Defense attorney Jack Crawford called Moore a scapegoat for a system that offers almost no protection for children in its care.
"She is very pleased that the jury found her not guilty of hurting those children, and that was the most important part of the case," Crawford said.
"I think this verdict does send a message that the responsibility for the death of little Anthony Bars doesn't rest with Denise Moore. It rests with the agency, and many people share responsibility for this tragedy."
Moore declined to comment after the trial, but family members and friends had mixed reactions to the verdict.
"The Lord's will has been done," said family friend Elise Brown. "We know, they know and she knows what really went on. Hopefully, this trial will give people a chance to look at the system and revamp it. I'm just sad Denise had to be the one to take the fall."
Moore's aunt, Shirley Williams, said her niece loves children.

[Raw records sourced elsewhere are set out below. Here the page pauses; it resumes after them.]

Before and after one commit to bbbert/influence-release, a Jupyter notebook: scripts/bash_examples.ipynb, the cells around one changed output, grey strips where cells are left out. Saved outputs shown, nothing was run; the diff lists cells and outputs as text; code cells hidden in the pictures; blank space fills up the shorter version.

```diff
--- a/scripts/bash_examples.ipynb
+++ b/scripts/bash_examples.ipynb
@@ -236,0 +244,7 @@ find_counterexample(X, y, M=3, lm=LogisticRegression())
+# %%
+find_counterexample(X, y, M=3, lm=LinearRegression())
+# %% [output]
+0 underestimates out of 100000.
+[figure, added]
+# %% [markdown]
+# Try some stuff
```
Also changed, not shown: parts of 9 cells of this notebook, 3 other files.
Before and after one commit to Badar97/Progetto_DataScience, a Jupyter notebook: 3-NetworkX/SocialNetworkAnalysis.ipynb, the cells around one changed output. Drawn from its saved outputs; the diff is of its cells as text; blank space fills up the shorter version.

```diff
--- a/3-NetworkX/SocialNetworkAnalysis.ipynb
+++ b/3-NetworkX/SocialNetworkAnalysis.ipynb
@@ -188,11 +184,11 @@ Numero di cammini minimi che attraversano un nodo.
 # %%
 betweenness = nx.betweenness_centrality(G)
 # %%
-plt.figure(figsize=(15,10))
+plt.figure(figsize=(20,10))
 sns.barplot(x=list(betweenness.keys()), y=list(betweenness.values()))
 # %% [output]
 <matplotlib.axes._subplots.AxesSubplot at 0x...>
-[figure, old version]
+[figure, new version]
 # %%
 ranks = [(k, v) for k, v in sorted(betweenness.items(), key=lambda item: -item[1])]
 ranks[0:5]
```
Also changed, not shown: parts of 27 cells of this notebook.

"I think justice was not served to my niece. Someone else is at fault for what happened to those children. She should not be their scapegoat," said Williams. "This is a political trial. One person in an organization is not responsible for a whole organization."
Crawford's $150-an-hour legal fees are being paid by the Family and Social Services Administration, which has a policy of picking up the tab when its workers are charged with a job-related crime.
Crawford derided the agency's managers, referring to them as "bobble heads" and "trained monkeys."
"If she is convicted, things will go on as usual in the Marion County Office of Family and Children," Crawford told jurors during closing arguments. "All the bobble heads will skate, and there will be other instances, and it will happen again, and they will say the same things. The person at the bottom of the hill has it all roll down on them, and that's not fair."
Crawford said the entire system is to blame for the pain endured by the twins.
"The trash can of garbage in that agency is bigger than this room," Crawford said. "They want to take that trash can and dump it on this lady."
Star reporter Tim Evans contributed to this report.
Addendum: This conviction was overturned on appeal.